Missouri’s Experience

In 1994, Missouri began using an alternative response approach to CPS services—“the dual-track approach.” The state screened maltreatment reports into two categories: traditional investigation and family assessment. The family assessment track was nonaccu-satory and supportive, offering services to families as soon as possible. The family was involved in developing a collaborative plan to address its problems and needs. During the initial pilot of Missouri’s dual-track system, 71% of the reports were placed on the family assessment track and 29% on the investigation track.

“Staff were generally very excited to try a new approach—they weren’t happy with the ‘cookie-cutter approach’ to this work,” said Tena Thompson, children’s services director for the St. Louis office of Missouri’s Division of Family Services. “The community was concerned that the family assessment would have less focus on child safety than traditional CPS services. But we have had no problems—in fact, one of the complaints has been that more cases can’t be on the assessment track.

“In looking at the family more holistically, we have been able to uncover more about the family—good and bad. We have been able to offer more services to the families through this approach. Our research has shown that this is an effective approach that doesn’t compromise child safety and that makes families more invested in the process.”

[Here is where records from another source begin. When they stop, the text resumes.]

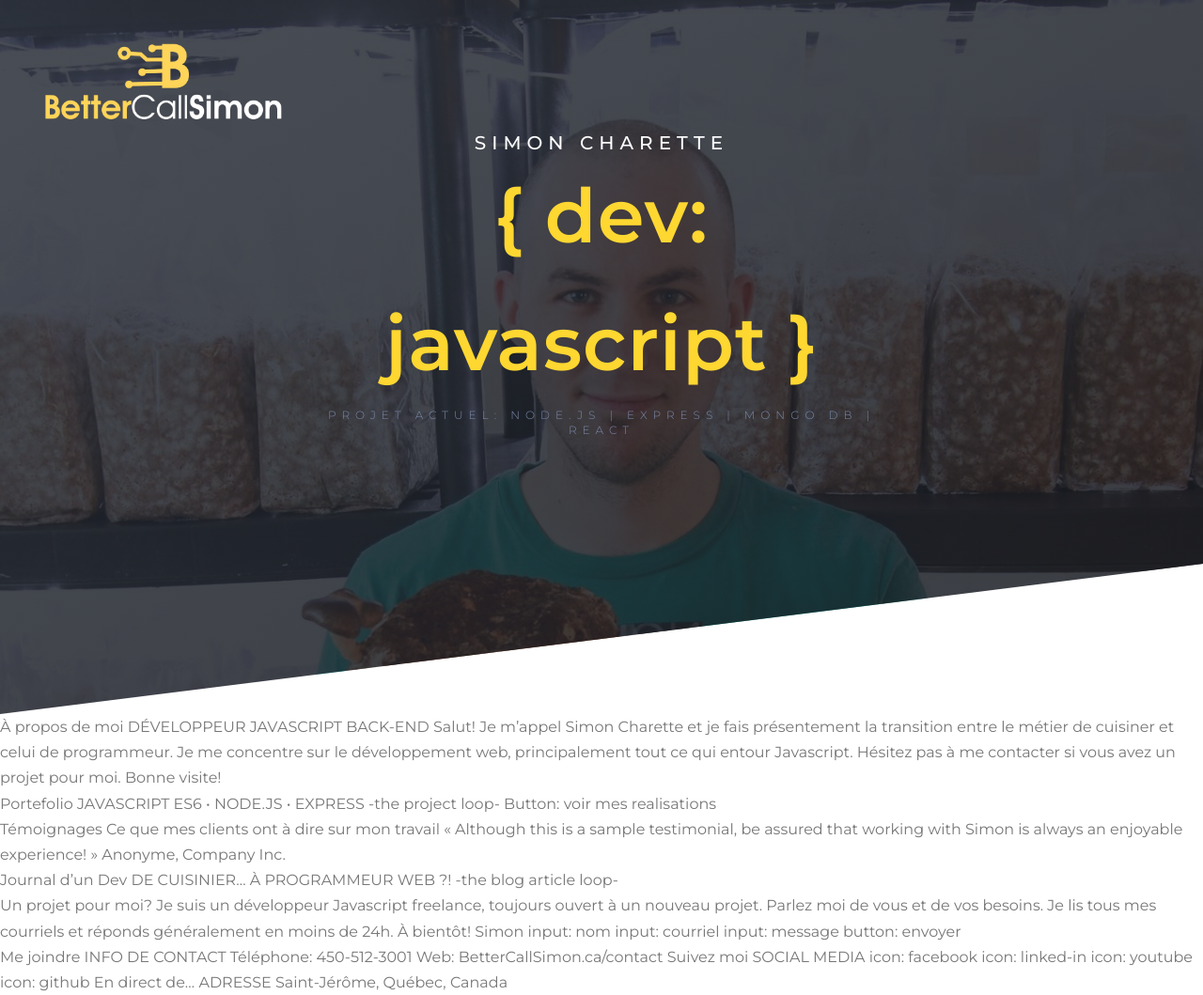
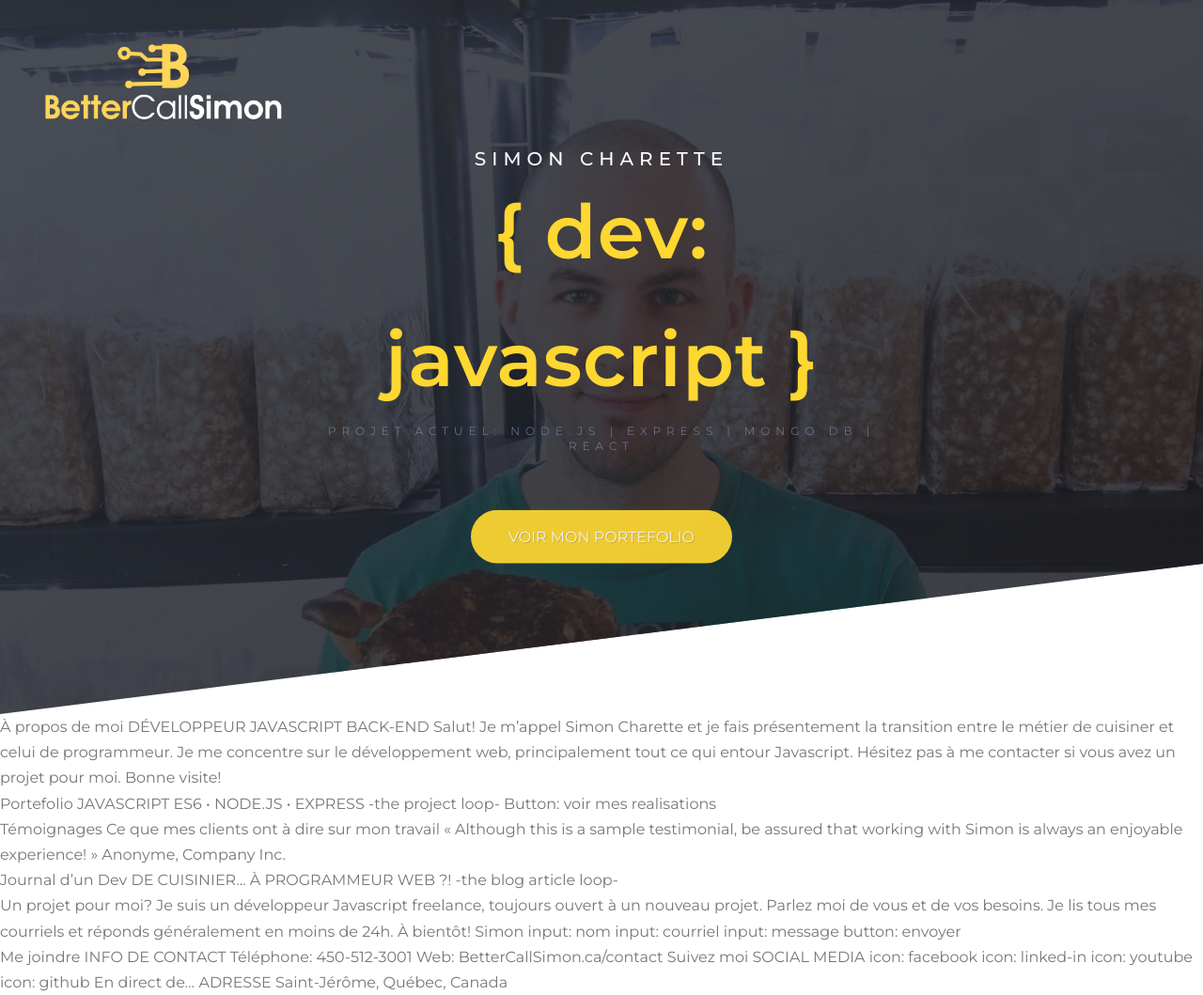
Before and after one commit to bettercallsimon/bettercallsimon.ca, a plain HTML site: page index.html in a window 1280 px wide. Shown: the whole page at 94% size. Drawn offline with Linux system fonts and the light colour scheme.

Commit message:
improved .header animations and added animated button

```diff
--- a/assets/style.css
+++ b/assets/style.css
@@ -16,6 +16,7 @@ COLOR PALETTE:
 
 */
 
+/* STYLES */
 
 * {
     /* BASIC RESET */
@@ -63,18 +64,23 @@ body {
 
 .text-box {
     position: absolute; /* position relative to .header */
-    top: 40%;
+    top: 50%;
     left: 50%; /* % is in relation to parent element */
     transform: translate(-50%, -50%); /* % in relation with to the element itself (this .text-box) */
-    text-align: center;
+    text-align: center; /* to center all text and A tags in this div */
 
 }
 
 .heading-primary {
     color: #fff;
+    margin-bottom: 60px; /* make some space after this h1 group of spans and the A tag button after it */
+
     /* ANIMATIONS */
     animation-name: transparentFadeIn; /* Selecting custom animations from @keyframes in this css */
     animation-duration: 2.5s; /* duration-speed of the animation */
+    animation-delay: 0.33s; /* wait 1 second before kicking the animation */
+    animation-fill-mode: backwards; /* The animation will apply the values defined in the first relevant keyframe as soon as it is applied to the target, and retain this during the animation-delay period */
+
 }
 
 .heading-primary-main {
@@ -106,6 +112,43 @@ body {
     text-transform: uppercase;
 }
 
+/* BUTTONS */
+
+.btn:link,
+.btn:visited { /* :link and :visited are pseudo-class and are used to style element in different states */
+    text-transform: uppercase;
+    text-decoration: none; /* set to 'none' to remove any underline or other text decoration that are applied by default */
+    padding: 15px 40px; /* top & bottom: 15px | left & right: 40px */
+    display: inline-block; /* since A tags are simply text, we make it an inline-block so it takes its own line */
+    border-radius: 100px; /* maximum radius for button, gives a 'pill' shape */
+    transition: all .15s; /* transition: all is the short way of assigning .2s to all transition-like properties, which animate any transition this class will have*/
+
+    /* ANIMATIONS */
+    animation-name: transparentFadeIn; /* Selecting custom animations from @keyframes in this css */
+    animation-duration: 2.5s; /* duration-speed of the animation */
+    animation-delay: 3.33s; /* wait 1 second before kicking the animation */
+    animation-fill-mode: backwards; /* The animation will apply the values defined in the first relevant keyframe as soon as it is applied to the target, and retain this during the animation-delay period */
+
+
+}
+
+.btn-yellow {
+    background-color: #FED731;
+    text-shadow: 1px 1px rgba(0, 0, 0, 0.150); /* make the text pop up a little*/
+    color: #fff;
+}
+
+/* BUTTON ANIMATIONS*/
+.btn:hover {
+    transform: translateY(-3px); /* move object up; is animated by transition: all .2s; in btn:hover */
+    box-shadow: 0 10px 20px rgba(0,0,0,.2); /* 0 offset X | 10px offset Y | 20px blur  */
+}
+.btn:active {
+    transform: translateY(-1px); /* move object down from -3 to -1 when clicked */
+    box-shadow: 0 5px 10px rgba(0,0,0,.2); /* this shadow looks closer to the ground */
+
+}
+
 /* ANIMATIONS */
 
 @keyframes transparentFadeIn {
--- a/index.html
+++ b/index.html
@@ -28,6 +28,8 @@
                     <span class="heading-primary-sub">{ dev: javascript }</span>
                     <span class="heading-secondary">Projet actuel: Node.js | Express | Mongo DB | React</span>
                 </h1>
+
+                <a href="#" class="btn btn-yellow">Voir mon Portefolio</a>
 
             </div>
 
```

Jim Schrader, a social services worker in St. Louis, noted that he has been able to help families while not labeling them. “In the past, there was no distinction between criminal child abuse and family problems,” Schrader said. “We had to indicate [a perpetrator], label the family—we could never be a teacher.”

Missouri had its dual-track system rigorously evaluated by outside researchers in several pilot counties. The evaluation looked at the period prior to dual-track implementation compared to post-implementation and also compared the pilot counties with counties not yet using the dual-track approach. A major finding of the study was that safety of children was not compromised, despite the fact that dual-track counties struggled with large caseloads and limited resources. In some circumstances, in fact, safety was improved. Other 1998 findings included:

  • Hotline reports declined

  • Reported incidents in which action was taken increased

  • Children were made safer sooner

  • Re-reports decreased

  • Rates of removal of children from their homes were unchanged

  • When removed from their homes, children spent less time in placement

  • Needed services were delivered more quickly

  • Community resources were better used

  • Families were more satisfied and felt more involved in decisions

  • Workers and community represent-atives preferred the family assess-ment approach

North Carolina

In North Carolina, social workers in the pilot counties anticipate that working with families from a strengths-based, family-centered perspective without labeling them will be a great asset.

“What I’ve seen is that staff are excited about multiple response—they are excited about trying something new,” said Mary Jarrett, CPS supervisor in Alamance County. “Of course, change always elicits anxiety—this is a paradigm shift for us. But we have heard from workers in other states that families are much more willing to engage with you. Those same workers report that their [own] families and friends have noticed a change in them—they attribute the change to work being a much more positive environment.”

With the multiple response system, North Carolina hopes to fare better in the next round of the U.S. Department of Health and Human Services’ Child and Family Services Review (CFSR). With a portion of the CFSR focused on family-centered practice and child safety, N.C.’s multiple response system should help counties improve practice outcomes for the 2003 review. “Our best partner in ensuring safety is parents and caregivers,” said JoAnn Lamm, policy and initiatives team leader at Children’s Services in the N.C. Division of Social Services.

Each of the pilot counties will have the flexibility to implement multiple response in a way that makes sense for its community, Lamm said. Eventually, policymakers hope to take multiple response statewide.